Given that the UK gardening market is worth around £5 billion (excluding landscaping and amenity sectors), gardening has to be up there as one of the top opportunities to connect people with nature. In the third article of our series, we explore the idea of using brownfield design within mainstream gardening…
Gardening is big business; UK adults spend around £1.5 billion each year on plants for their gardens. Over the last few years there has been an increase of features in the media, promoting the value of growing wildlife friendly plants in our gardens. This has led to improved labelling in garden centres of plants that are pollinator friendly and a greater public awareness of the importance of being wildlife conscious when designing gardens.
Approximately, one in four adults in the UK use Gardening television programmes as inspiration, and with this in mind, it was heartening to see John Little’s feature on last Friday’s BBC ‘Gardener’s World’ programme. The show featured John’s four-acre wildlife garden in Essex, which he purchased in 1990:
“Back then it was pretty much mown grass dotted with a few ash/hawthorn and of course the obligatory 60’s weeping willow. On a warm south facing slope it was the perfect place for us to mess about with wild plants, waste materials and habitats. We had a 4 acre playground”.
John has a background in implementing wildlife friendly landscaping. He set up the Grass Roof Company in 1998, which has since enabled him to introduce wild landscapes into schools, public space and onto roofs. The brownfield garden is based on John’s experience of brownfield sites i.e. replicating a ‘disturbed’ environment, planting on waste materials left over from the construction industry. This substrate is nutrient poor and replicates habitats such as a dry chalk downland. Whilst this type of habitat creation has been practiced for many years as part of living roof design, transferring this to the mainstream gardening sector, is a relatively new concept.
John uses a gardening membrane to build the landscape features out of the crushed material (which can include concrete and even crushed toilets and sinks – these have been processed first to ensure that they are safe for use in this type of setting). The membrane acts as a barrier between the nutrient rich soils that are typically found in a garden. The result is an undulating landscape of microclimates and swaying wild flowers such as wild marjoram, wild basil, ladies bedstraw and wild fennel. A recent survey of John’s garden, identified 600 species of invertebrates using the site, but the stats get even more exciting when it’s revealed that three times the number of invertebrates are associated with the brownfield habitat in comparison to other habitats within the garden.
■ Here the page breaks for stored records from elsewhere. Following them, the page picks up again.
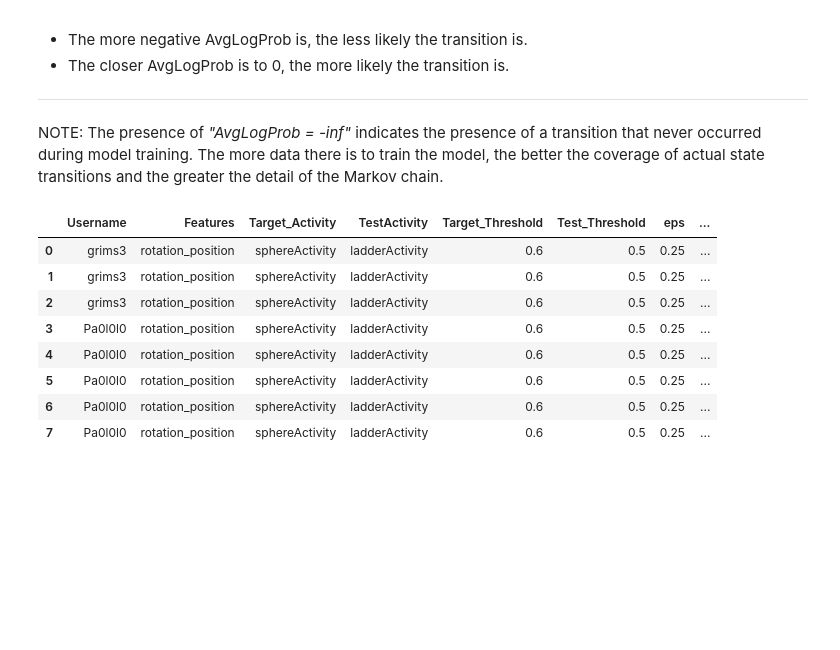
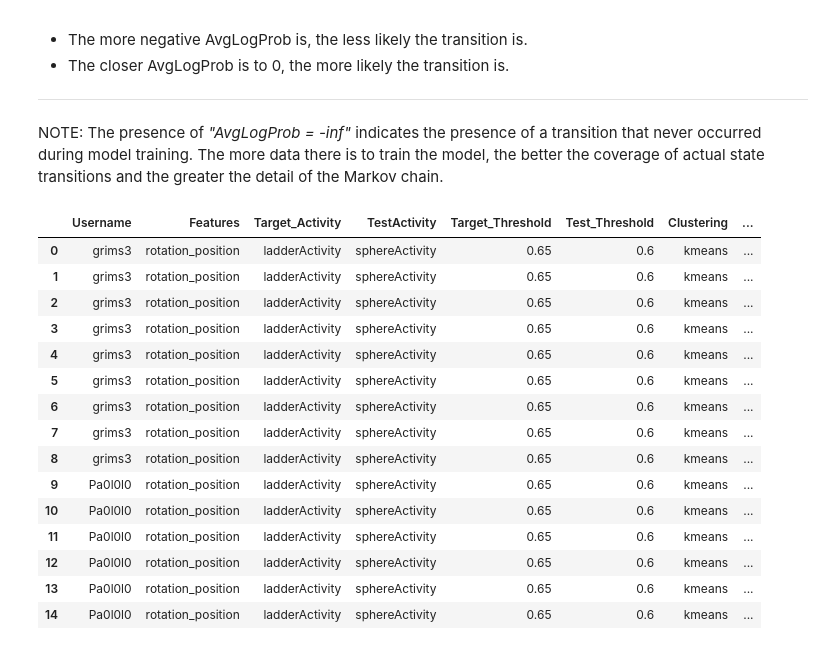
Before and after one commit to VSecLab/BioCRG, a Jupyter notebook: model_project/src/model.ipynb, the cells around one changed output. Cells and saved outputs as stored; diff of their text form; code cells hidden in the pictures; blank space fills up the shorter version.

```diff
--- a/model_project/src/model.ipynb
+++ b/model_project/src/model.ipynb
@@ -343,7 +421,7 @@ Select the threshold for segmentation.
 
 Note: if the test activity is the same as the train activity, choose the same threshold as the train (Step 0).
 # %%
-new_threshold = 0.5
+new_threshold = 0.6
 
 rsv_df = pd.DataFrame()
 lsv_users = {}
@@ -470,7 +557,10 @@ log_df:
 # %% [markdown]
 ### 2.2 Identify the Adjectives that Correspond to the Substantives -> States
 # %%
-adj_df = pd.read_csv(file_path + f"/adjectives/adjectives_{target_activity}_{threshold}_{scaler}_eps{eps}_minsample{min_samples}.csv")
+if clustering_algorithm == "dbscan":
+    adj_df = pd.read_csv(file_path + f"/adjectives/adjectives_{target_activity}_{threshold}_{scaler}_eps{eps}_minsample{min_samples}.csv")
+elif clustering_algorithm == "kmeans":
+    adj_df = pd.read_csv(file_path + f"/adjectives/adjectives_{target_activity}_{threshold}_{scaler}_k{K}.csv")
 
 # Wrap lsv_user with username as the first key
 #lsv_user_with_username = {username: lsv_user}
@@ -521,8 +611,18 @@ When calculating the probability of each sequence, we take into account the numb
 # %%
 ghost_exp = 4
 
-prob_matrix_df = pd.read_csv(config.RESULTS_DIR + f"/transition_results/{target_activity}/{scaler}/transition_probabilities_{target_activity}_{threshold}_{scaler}_eps{eps}_minsample{min_samples}.csv", index_col=0)
-initial_probs_df = pd.read_csv(config.RESULTS_DIR + f"/transition_results/{target_activity}/{scaler}/initial_probabilities_{target_activity}_{threshold}_{scaler}_eps{eps}_minsample{min_samples}.csv")
+if clustering_algorithm == "dbscan":
+    prob_matrix_dir = config.RESULTS_DIR + f"/transition_results/{target_activity}/{scaler}/transition_probabilities_{target_activity}_{threshold}_{scaler}_eps{eps}_minsample{min_samples}.csv"
+    initial_probs_dir = config.RESULTS_DIR + f"/transition_results/{target_activity}/{scaler}/initial_probabilities_{target_activity}_{threshold}_{scaler}_eps{eps}_minsample{min_samples}.csv"
+elif clustering_algorithm == "kmeans":
+    prob_matrix_dir = config.RESULTS_DIR + f"/transition_results/{target_activity}/{scaler}/transition_probabilities_{target_activity}_{threshold}_{scaler}_k{K}.csv"
+    initial_probs_dir = config.RESULTS_DIR + f"/transition_results/{target_activity}/{scaler}/initial_probabilities_{target_activity}_{threshold}_{scaler}_k{K}.csv"
+
+os.makedirs(os.path.dirname(prob_matrix_dir), exist_ok=True)
+os.makedirs(os.path.dirname(initial_probs_dir), exist_ok=True)
+
+prob_matrix_df = pd.read_csv(prob_matrix_dir, index_col=0)
+initial_probs_df = pd.read_csv(initial_probs_dir)
 
 # Process each user
 all_users_results = {}
@@ -557,10 +657,12 @@ for username in df_mean['Username'].unique():
     )
 
     # Compute the metrics for the user
-    df_sequence_user["Normalized"] = (df_sequence_user["Sequence_Probability"] / df_sequence_user["Sequence_Probability"].sum())
-    df_sequence_user["LogProb"] = np.log(df_sequence_user["Sequence_Probability"].replace(0, np.nan))
+    df_sequence_user["Normalized"] = (df_sequence_user["Sequence_Probability"] / df_sequence_user["Sequence_Probability"].sum()).replace(np.nan, "Nan")
+
+    df_sequence_user["LogProb"] = np.abs(np.log(df_sequence_user["Sequence_Probability"].replace(0, np.inf)))
     df_sequence_user["Length"] = df_mean_user.groupby("LogNumber").size().values
-    df_sequence_user["AvgLogProb"] = df_sequence_user["LogProb"] / df_sequence_user["Length"]
+    df_sequence_user["AvgLogProb"] = (df_sequence_user["LogProb"] / df_sequence_user["Length"]).replace(np.nan, np.inf)
+
 
     # Save the result for the user
     all_users_results[username] = df_sequence_user
@@ -612,7 +721,7 @@ The values are negative:
 
 NOTE: The presence of _"AvgLogProb = -inf"_ indicates the presence of a transition that never occurred during model training. The more data there is to train the model, the better the coverage of actual state transitions and the greater the detail of the Markov chain.
 # %%
-columns = ["Username", "Features", "Target_Activity", "TestActivity", "Target_Threshold", "Test_Threshold", "eps", "min_samples", "scaler", "LogNumber", "N_states", "Ghost_Count", "Ghost_Exp", "Sequence_Probability", "Normalized", "LogProb", "Length", "AvgLogProb"]
+columns = ["Username", "Features", "Target_Activity", "TestActivity", "Target_Threshold", "Test_Threshold", "Clustering","eps", "min_samples", "K", "scaler", "LogNumber", "N_states", "Ghost_Count", "Ghost_Exp", "Sequence_Probability", "Normalized", "LogProb", "Length", "AvgLogProb"]
 
 if features == config.ROTATION_FEATURES:
     feat = "rotation"
@@ -623,6 +732,12 @@ else:
 # Create list to store all rows
 rows_to_add = []
 
+if clustering_algorithm == "dbscan":
+    K = "None"
+elif clustering_algorithm == "kmeans":
+    eps = "None"
+    min_samples = "None"
+
 for index, row in df_sequence_ghost_end.iterrows():
     rows_to_add.append({
         "Username": row['Username'],
@@ -631,48 +746,57 @@ for index, row in df_sequence_ghost_end.iterrows():
         "TestActivity": test_activity,
         "Target_Threshold": threshold,
         "Test_Threshold": new_threshold,
+        "Clustering": clustering_algorithm,
         "eps": eps,
         "min_samples": min_samples,
+        "K": K,
         "scaler": scaler,
         "LogNumber": int(row["LogNumber"]),
         "N_states": row["N_states"],
         "Ghost_Count": row["Ghost_Count"],
         "Ghost_Exp": ghost_exp,
         "Sequence_Probability": row["Sequence_Probability"],
         "Normalized": (row["Normalized"] if not pd.isna(row["Normalized"]) else 0.0),
-        "LogProb": (row["LogProb"] if not pd.isna(row["LogProb"]) else -np.inf),
+        "LogProb": (row["LogProb"] if not pd.isna(row["LogProb"]) else np.inf),
         "Length": row["Length"],
-        "AvgLogProb": (row["AvgLogProb"] if not pd.isna(row["AvgLogProb"]) else -np.inf)
+        "AvgLogProb": (row["AvgLogProb"] if not pd.isna(row["AvgLogProb"]) else np.inf)
     })
 
 df_save = pd.DataFrame(rows_to_add, columns=columns)
 
-path = config.RESULTS_DIR + f"/recognition_results/results_lsv.csv"
+path = config.RESULTS_DIR + f"/recognition_results/results_new_lsv.csv"
 os.makedirs(os.path.dirname(path), exist_ok=True)
 
 file_exists = os.path.exists(path)
 write_header = not file_exists
 df_save.to_csv(path, header=write_header, mode='a', index=False)
 
 display(df_save)
 
 # Check for and remove duplicates from the CSV file
 df_loaded = pd.read_csv(path)
 
 # check for duplicates
 duplicates_count = df_loaded.duplicated().sum()
 
 if duplicates_count > 0:
     # remove duplicates and save back
     df_cleaned = df_loaded.drop_duplicates()
     df_cleaned.to_csv(path, index=False)
 # %% [output]
-|  | Username | Features | Target_Activity | TestActivity | Target_Threshold | Test_Threshold | eps | ... |
-| 0 | grims3 | rotation_position | sphereActivity | ladderActivity | 0.6 | 0.5 | 0.25 | ... |
-| 1 | grims3 | rotation_position | sphereActivity | ladderActivity | 0.6 | 0.5 | 0.25 | ... |
-| 2 | grims3 | rotation_position | sphereActivity | ladderActivity | 0.6 | 0.5 | 0.25 | ... |
-| 3 | Pa0l0l0 | rotation_position | sphereActivity | ladderActivity | 0.6 | 0.5 | 0.25 | ... |
-| 4 | Pa0l0l0 | rotation_position | sphereActivity | ladderActivity | 0.6 | 0.5 | 0.25 | ... |
-| 5 | Pa0l0l0 | rotation_position | sphereActivity | ladderActivity | 0.6 | 0.5 | 0.25 | ... |
-| 6 | Pa0l0l0 | rotation_position | sphereActivity | ladderActivity | 0.6 | 0.5 | 0.25 | ... |
-| 7 | Pa0l0l0 | rotation_position | sphereActivity | ladderActivity | 0.6 | 0.5 | 0.25 | ... |
+|  | Username | Features | Target_Activity | TestActivity | Target_Threshold | Test_Threshold | Clustering | ... |
+| 0 | grims3 | rotation_position | ladderActivity | sphereActivity | 0.65 | 0.6 | kmeans | ... |
+| 1 | grims3 | rotation_position | ladderActivity | sphereActivity | 0.65 | 0.6 | kmeans | ... |
+| 2 | grims3 | rotation_position | ladderActivity | sphereActivity | 0.65 | 0.6 | kmeans | ... |
+| 3 | grims3 | rotation_position | ladderActivity | sphereActivity | 0.65 | 0.6 | kmeans | ... |
+| 4 | grims3 | rotation_position | ladderActivity | sphereActivity | 0.65 | 0.6 | kmeans | ... |
+| 5 | grims3 | rotation_position | ladderActivity | sphereActivity | 0.65 | 0.6 | kmeans | ... |
+| 6 | grims3 | rotation_position | ladderActivity | sphereActivity | 0.65 | 0.6 | kmeans | ... |
+| 7 | grims3 | rotation_position | ladderActivity | sphereActivity | 0.65 | 0.6 | kmeans | ... |
+| 8 | grims3 | rotation_position | ladderActivity | sphereActivity | 0.65 | 0.6 | kmeans | ... |
+| 9 | Pa0l0l0 | rotation_position | ladderActivity | sphereActivity | 0.65 | 0.6 | kmeans | ... |
+| 10 | Pa0l0l0 | rotation_position | ladderActivity | sphereActivity | 0.65 | 0.6 | kmeans | ... |
+| 11 | Pa0l0l0 | rotation_position | ladderActivity | sphereActivity | 0.65 | 0.6 | kmeans | ... |
+| 12 | Pa0l0l0 | rotation_position | ladderActivity | sphereActivity | 0.65 | 0.6 | kmeans | ... |
+| 13 | Pa0l0l0 | rotation_position | ladderActivity | sphereActivity | 0.65 | 0.6 | kmeans | ... |
+| 14 | Pa0l0l0 | rotation_position | ladderActivity | sphereActivity | 0.65 | 0.6 | kmeans | ... |
```
Also changed, not shown: parts of 18 cells of this notebook, 15 other files.
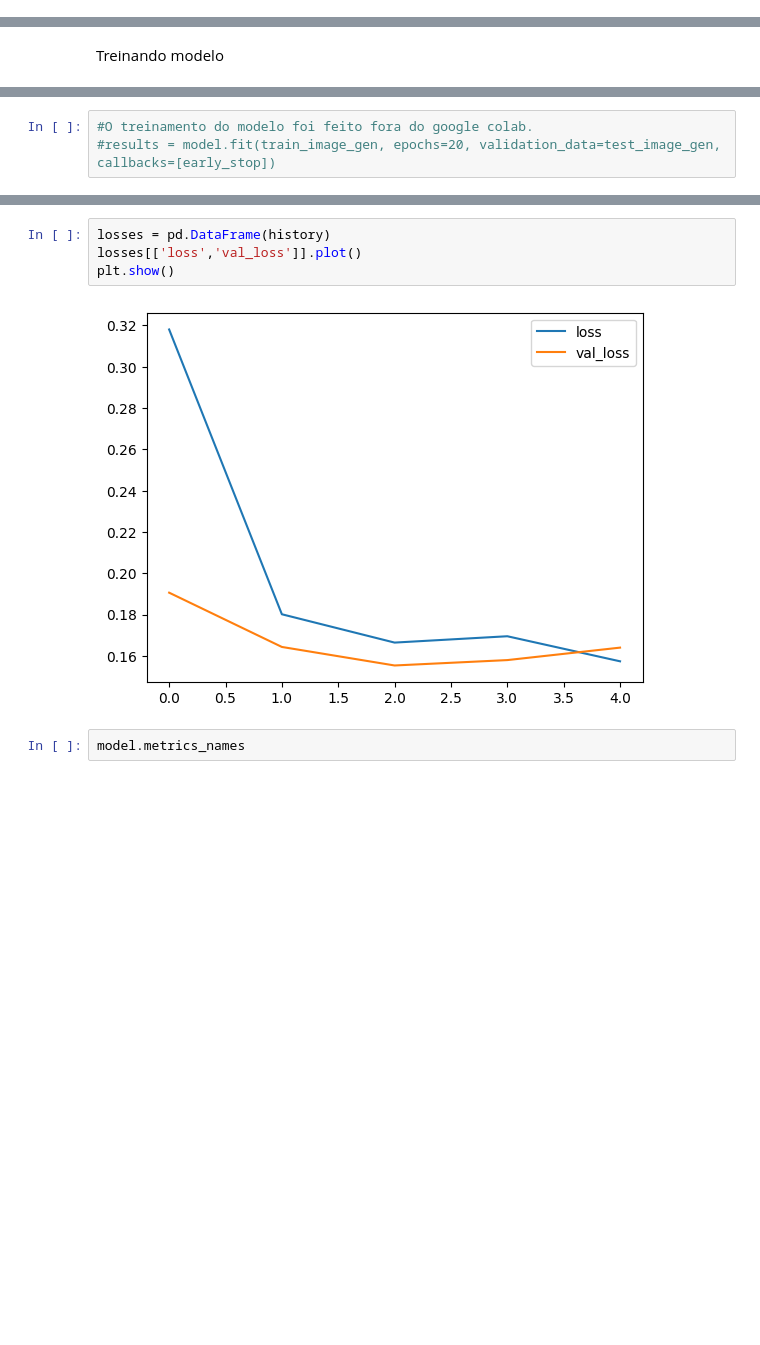
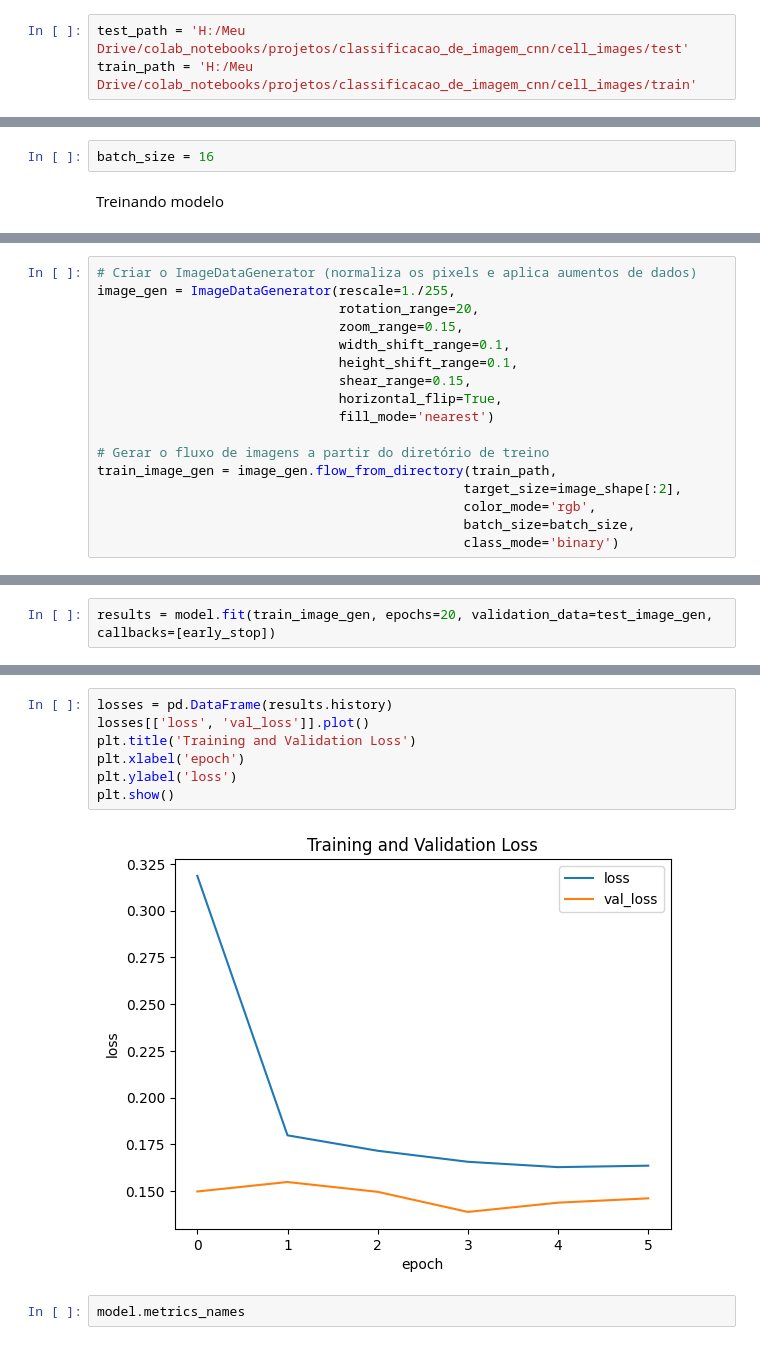
Before and after one commit to andrecamposmac/CNN-classificacao_de_imagem, a Jupyter notebook: CNN-Classificacao_de_imagem_malaria.ipynb, the cells around one changed output, grey strips where cells are left out. Drawn from its saved outputs; the diff is of its cells as text; blank space fills up the shorter version.

```diff
--- a/CNN-Classificacao_de_imagem_malaria.ipynb
+++ b/CNN-Classificacao_de_imagem_malaria.ipynb
@@ -53,0 +24,3 @@ plt.imshow(unifected_cell)
+# %%
+test_path = 'H:/Meu Drive/colab_notebooks/projetos/classificacao_de_imagem_cnn/cell_images/test'
+train_path = 'H:/Meu Drive/colab_notebooks/projetos/classificacao_de_imagem_cnn/cell_images/train'
@@ -224,5 +168,7 @@ Model: "sequential_4"
  Non-trainable params: 0 (0.00 B)
 # %%
 early_stop = EarlyStopping(monitor='val_loss',patience=2)
+# %%
+batch_size = 16
 # %% [markdown]
 Treinando modelo
@@ -242,0 +175,17 @@ Found 24997 images belonging to 2 classes.
+# %%
+# Criar o ImageDataGenerator (normaliza os pixels e aplica aumentos de dados)
+image_gen = ImageDataGenerator(rescale=1./255,
+                               rotation_range=20,
+                               zoom_range=0.15,
+                               width_shift_range=0.1,
+                               height_shift_range=0.1,
+                               shear_range=0.15,
+                               horizontal_flip=True,
+                               fill_mode='nearest')
+
+# Gerar o fluxo de imagens a partir do diretório de treino
+train_image_gen = image_gen.flow_from_directory(train_path,
+                                               target_size=image_shape[:2],
+                                               color_mode='rgb',
+                                               batch_size=batch_size,
+                                               class_mode='binary')
@@ -255,3 +202,2 @@ train_image_gen.class_indices
 # %%
-#O treinamento do modelo foi feito fora do google colab.
-#results = model.fit(train_image_gen, epochs=20, validation_data=test_image_gen, callbacks=[early_stop])
+results = model.fit(train_image_gen, epochs=20, validation_data=test_image_gen, callbacks=[early_stop])
@@ -261,9 +217,12 @@ with open('/content/drive/MyDrive/colab_notebooks/projetos/classificacao_de_imag
 # %%
-losses = pd.DataFrame(history)
-losses[['loss','val_loss']].plot()
+losses = pd.DataFrame(results.history)
+losses[['loss', 'val_loss']].plot()
+plt.title('Training and Validation Loss')
+plt.xlabel('epoch')
+plt.ylabel('loss')
 plt.show()
 # %% [output]
-[figure, old version]
+[figure, new version]
 # %%
 model.metrics_names
 # %% [output]
```
Also changed, not shown: parts of 51 cells of this notebook.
In addition to planting and landscaping, John has installed ‘bee posts’; these are essentially wooden posts with different sized holes drilled into them which are used by solitary bees.
“We have been drilling holes in timber for many years to provide nesting space for our native solitary bees. That’s all good, but a majority of our native bees nest in the ground; last year we trialled what we are calling sand planters, a central pipe filled with soil surrounded by a perforated steel ring packed with sand. We are hoping this will be a way of getting a pile of sand into urban places and provide space for plants. The holes in the steel are 10mm diameter, big enough to let our native bees in but still contain the sand. Some bees like the vertical to nest and some prefer the horizontal. We really hope this will help to provide valuable nesting space into the heart of our cities”.
John’s garden is a stunning illustration of what can be created using construction waste, and provides a shining example of how people can create a unique and beautiful landscape at home, whilst simultaneously providing something of enormous benefit to wildlife.
In addition to gardens, John is keen to look for opportunities to use this type of landscaping to mitigate the destruction of brownfield sites for development. Designing brownfield landscapes around new housing/commercial development, using construction waste from the site, would bring enormous benefit to biodiversity and be a means of reducing waste disposal off-site.
“Our brownfield sites were recently described by Natural England as the ‘rainforests of Britain’ for the diversity of species on and in them. Unfortunately they look ‘messy’ and rarely elicit much public opposition to their destruction for development. Wildlife loves our mess, we just need to design the mess in a way that people can accept – that way, we reuse our waste, create cool looking spaces and provide the best sites for much of our wildlife. This is our attempt at starting that debate”.
John has also campaigned to see these substrates used on railway embankments and motorway verges.
“Strips of rubble/crushed material within the embankments would really boost biodiversity. The railways already use crushed granite and limestone under the tracks, the dust from these materials makes a great low nutrient substrate for the embankments”.
 Source: Garden Retail Market Analysis Report 2014
 Source: Horticultural Trades Association (HTA), 2017
 Source: Ipsos Mori for the HTA, 2015
Further information: A link to John Little’s Grass Roof Company can be found HERE. You’ll find more information on brownfield landscapes via the website. Follow John on Twitter @grassroofco.